Hello and welcome to The Obscuritan. For this month’s series of articles, we take a look at the origins and incarnations of three staples of nightmares worldwide – the Werewolf, the Vampire and the Witch. For our first article, given that most of these accounts come from folk-tales, and are scarcely recorded in books in some cases, let alone illustrated, rather than providing the same tired illustrations of Werewolves (or –heaven forbid– contemporary depictions) we have instead provided a plethora of original quotations and sources for one to follow up oneself. Whether we can maintain this quantity as we proceed along the month remains to be seen.
The story most commonly associated with the “origins” of werewolves is Lycaon of Arcadia in Greece.

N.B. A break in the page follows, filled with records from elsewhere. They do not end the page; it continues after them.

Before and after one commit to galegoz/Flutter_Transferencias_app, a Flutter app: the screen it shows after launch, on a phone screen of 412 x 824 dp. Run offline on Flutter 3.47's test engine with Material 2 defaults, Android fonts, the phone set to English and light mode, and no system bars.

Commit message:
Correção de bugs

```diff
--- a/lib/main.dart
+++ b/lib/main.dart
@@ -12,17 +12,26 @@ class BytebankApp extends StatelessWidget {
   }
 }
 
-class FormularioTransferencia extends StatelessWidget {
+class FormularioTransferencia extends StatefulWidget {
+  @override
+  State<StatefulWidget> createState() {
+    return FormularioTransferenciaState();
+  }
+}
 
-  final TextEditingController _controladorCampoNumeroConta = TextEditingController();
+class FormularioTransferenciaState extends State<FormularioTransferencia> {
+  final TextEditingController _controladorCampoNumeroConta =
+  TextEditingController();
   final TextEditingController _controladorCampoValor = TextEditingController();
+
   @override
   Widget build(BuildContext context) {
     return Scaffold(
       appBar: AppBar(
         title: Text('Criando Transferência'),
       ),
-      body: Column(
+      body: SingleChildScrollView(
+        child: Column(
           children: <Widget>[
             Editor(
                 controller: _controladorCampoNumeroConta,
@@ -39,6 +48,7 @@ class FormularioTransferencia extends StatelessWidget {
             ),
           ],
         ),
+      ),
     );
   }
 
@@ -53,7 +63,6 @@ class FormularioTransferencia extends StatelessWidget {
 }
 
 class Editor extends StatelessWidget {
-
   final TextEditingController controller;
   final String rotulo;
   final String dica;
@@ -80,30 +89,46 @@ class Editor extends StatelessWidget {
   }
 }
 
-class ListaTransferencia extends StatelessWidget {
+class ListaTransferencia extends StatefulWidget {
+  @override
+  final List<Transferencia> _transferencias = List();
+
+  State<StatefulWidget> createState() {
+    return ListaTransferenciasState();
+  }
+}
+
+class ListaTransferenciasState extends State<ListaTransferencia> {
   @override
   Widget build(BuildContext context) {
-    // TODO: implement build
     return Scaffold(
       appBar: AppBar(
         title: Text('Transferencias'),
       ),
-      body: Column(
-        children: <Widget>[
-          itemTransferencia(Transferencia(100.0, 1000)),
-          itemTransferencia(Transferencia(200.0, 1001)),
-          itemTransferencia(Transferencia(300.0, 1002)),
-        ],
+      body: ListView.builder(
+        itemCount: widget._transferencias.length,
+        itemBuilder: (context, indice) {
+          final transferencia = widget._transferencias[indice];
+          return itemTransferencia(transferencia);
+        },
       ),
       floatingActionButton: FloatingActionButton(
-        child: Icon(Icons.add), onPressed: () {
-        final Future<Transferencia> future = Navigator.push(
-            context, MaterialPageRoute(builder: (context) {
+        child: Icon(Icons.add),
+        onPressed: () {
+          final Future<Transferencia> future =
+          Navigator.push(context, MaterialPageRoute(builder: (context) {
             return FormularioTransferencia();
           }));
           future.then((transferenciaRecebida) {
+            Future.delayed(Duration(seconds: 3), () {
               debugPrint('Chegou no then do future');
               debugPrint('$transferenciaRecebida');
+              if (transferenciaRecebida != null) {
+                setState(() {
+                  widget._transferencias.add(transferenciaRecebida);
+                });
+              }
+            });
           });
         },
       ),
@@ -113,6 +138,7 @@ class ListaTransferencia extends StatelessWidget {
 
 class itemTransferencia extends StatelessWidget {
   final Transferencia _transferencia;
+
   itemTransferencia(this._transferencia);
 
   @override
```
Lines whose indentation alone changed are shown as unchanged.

King of that region, he sought to please the god Zeus by making a sacrifice of one of his sons. However, as in the tale of Tantalus, who invited the gods to a banquet and served the flesh of his son, Lycaon was punished, either for the insult that human flesh would appease the gods or for daring to assume the power to take human life as the gods do, by being turned into a wolf. Thus was founded the Lykaia cult, who sought to replicate the process via wild hedonistic ritual, much like the Bacchanals, and worshipped an aspect of Zeus – Lykaios, or “wolf-Zeus” – although in some versions he is the first priest of this cult. However, it is in the North of Europe where the true roots of the Werewolf as we know it can be found.( Read more... )